Problem statement | Word for word, retype the records below.

Change detection data
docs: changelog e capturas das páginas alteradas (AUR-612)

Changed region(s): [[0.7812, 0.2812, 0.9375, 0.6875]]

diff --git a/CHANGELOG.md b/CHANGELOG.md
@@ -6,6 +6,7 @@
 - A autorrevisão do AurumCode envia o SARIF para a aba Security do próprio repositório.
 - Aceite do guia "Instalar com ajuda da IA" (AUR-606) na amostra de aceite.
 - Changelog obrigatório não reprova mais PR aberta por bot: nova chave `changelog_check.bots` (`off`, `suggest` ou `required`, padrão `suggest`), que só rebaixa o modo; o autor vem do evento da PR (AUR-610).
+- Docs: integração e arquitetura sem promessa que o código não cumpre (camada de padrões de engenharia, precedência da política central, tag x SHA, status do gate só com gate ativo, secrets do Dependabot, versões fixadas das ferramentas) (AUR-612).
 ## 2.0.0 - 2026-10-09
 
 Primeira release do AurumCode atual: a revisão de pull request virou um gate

Result for this task |
docs: changelog e capturas das páginas alteradas (AUR-612)

Changed region(s): [[0.7812, 0.2812, 0.9375, 0.6875]]

diff --git a/CHANGELOG.md b/CHANGELOG.md
@@ -6,6 +6,7 @@
 - A autorrevisão do AurumCode envia o SARIF para a aba Security do próprio repositório.
 - Aceite do guia "Instalar com ajuda da IA" (AUR-606) na amostra de aceite.
 - Changelog obrigatório não reprova mais PR aberta por bot: nova chave `changelog_check.bots` (`off`, `suggest` ou `required`, padrão `suggest`), que só rebaixa o modo; o autor vem do evento da PR (AUR-610).
+- Docs: integração e arquitetura sem promessa que o código não cumpre (camada de padrões de engenharia, precedência da política central, tag x SHA, status do gate só com gate ativo, secrets do Dependabot, versões fixadas das ferramentas) (AUR-612).
 ## 2.0.0 - 2026-10-09
 
 Primeira release do AurumCode atual: a revisão de pull request virou um gate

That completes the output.